ALBERT TOWN, Trelawny — The Opposition Jamaica Labour Party (JLP) has accused the Government of covertly reintroducing cost-sharing in public schools.
The JLP, when it formed Government in 2007, introduced free tuition in secondary schools, bringing cost-sharing to a closure. The free tuition had formed a major plank of the JLP's election campaign and many believed it played a major role in helping the then Bruce Golding-led party to successfully wrestle power from the People's National Party (PNP), which had an 18-and-a-half-year run at the helm of the country.
Speaking Sunday evening at a JLP South Trelawny Workers Meeting at the Albert Town High School, current JLP Opposition Leader Andrew Holness described the move as "degenerating" and pledged to tackle the issue when Parliament resumes.
"How this Government is moving in a secretive way to reintroduce cost-sharing through the back door, we can't agree with that. And, I am just waiting until Parliament is opened to deal with it because if truth be told, it is a retrograde step," Holness stated.
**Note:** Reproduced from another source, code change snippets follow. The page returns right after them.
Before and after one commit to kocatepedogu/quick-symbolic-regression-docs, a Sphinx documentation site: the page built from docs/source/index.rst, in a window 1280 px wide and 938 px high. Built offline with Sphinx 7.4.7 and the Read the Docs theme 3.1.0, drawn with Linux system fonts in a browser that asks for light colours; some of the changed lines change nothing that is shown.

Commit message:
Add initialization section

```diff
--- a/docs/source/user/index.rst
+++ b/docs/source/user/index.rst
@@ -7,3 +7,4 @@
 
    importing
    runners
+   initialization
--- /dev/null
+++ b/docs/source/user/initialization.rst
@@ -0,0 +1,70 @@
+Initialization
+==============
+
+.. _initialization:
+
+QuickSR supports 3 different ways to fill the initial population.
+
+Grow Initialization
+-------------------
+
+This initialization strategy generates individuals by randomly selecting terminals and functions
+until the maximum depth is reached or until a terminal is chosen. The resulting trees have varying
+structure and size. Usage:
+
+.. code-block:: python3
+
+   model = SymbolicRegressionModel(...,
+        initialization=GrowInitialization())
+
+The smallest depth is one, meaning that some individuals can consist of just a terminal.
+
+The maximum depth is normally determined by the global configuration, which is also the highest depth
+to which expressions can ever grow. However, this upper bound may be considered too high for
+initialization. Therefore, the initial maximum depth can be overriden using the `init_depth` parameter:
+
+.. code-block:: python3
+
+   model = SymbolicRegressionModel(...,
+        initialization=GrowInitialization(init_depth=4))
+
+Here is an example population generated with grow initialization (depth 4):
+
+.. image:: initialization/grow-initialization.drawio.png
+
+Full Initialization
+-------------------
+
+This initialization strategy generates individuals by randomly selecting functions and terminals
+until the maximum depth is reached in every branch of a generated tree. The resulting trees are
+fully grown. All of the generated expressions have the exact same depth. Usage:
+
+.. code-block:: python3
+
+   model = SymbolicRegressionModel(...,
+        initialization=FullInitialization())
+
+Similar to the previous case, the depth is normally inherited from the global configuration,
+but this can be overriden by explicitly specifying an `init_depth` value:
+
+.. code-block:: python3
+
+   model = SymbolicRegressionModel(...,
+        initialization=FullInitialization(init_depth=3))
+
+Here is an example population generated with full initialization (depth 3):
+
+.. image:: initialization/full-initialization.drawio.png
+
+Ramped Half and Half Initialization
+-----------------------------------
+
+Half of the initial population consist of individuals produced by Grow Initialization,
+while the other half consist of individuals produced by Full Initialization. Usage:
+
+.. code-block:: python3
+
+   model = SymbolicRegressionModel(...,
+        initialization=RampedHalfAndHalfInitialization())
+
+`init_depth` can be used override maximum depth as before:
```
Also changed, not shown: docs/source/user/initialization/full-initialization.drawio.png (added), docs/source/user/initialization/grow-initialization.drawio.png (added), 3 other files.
Holness argued that under the cost-sharing system, some students will not be able to afford to "take up the place in the school" to which they were placed after sitting the Grade Six Achievement Test "because they have to be considering the financial issues".
"That is not what we wanted for Jamaica. What we wanted was for every child, from age three to 18, to have access to education without worrying about the cost," he said.
Meanwhile, speaking ahead of the party leader,
Marissa Dalrymple-Philibert, Opposition spokesperson on education, ridiculed Education Minister Ronald Thwaites' suggestion for schools to provide a payment plan for parents in an effort to mitigate economic challenges they face in paying auxiliary fees.
She said students will be kicked out of school when the fees are not paid.
"We can't continue to pay lip service and say do a payment plan because, at the end of the day, just like when you can't pay the mortgage the bank comes for the house. That is what is going to happen if we make plans that we cannot in fact afford to keep," said Dalrymple Philibert, who is the member of Parliament for South Trelawny.
"The minister says auxiliary fees are compulsory. It means that you have to pay. If not ,the schools can say to you (parents) that the child can't come into school," she added.
She also blasted the PNP administration for "not increasing the amount of money that goes to schools" since they formed the Government in 2011 and expressed empathy with school administrators who are faced with increasing expenses.
"The people running the schools, like the parents, are in a quandary. They have light bills, they have bills to pay, their costs are going up and the Government has not given more funds to operate the schools so that we can have the quality education that we go to Parliament and on the radio and talk about everyday," bemoaned the South Trelawny MP.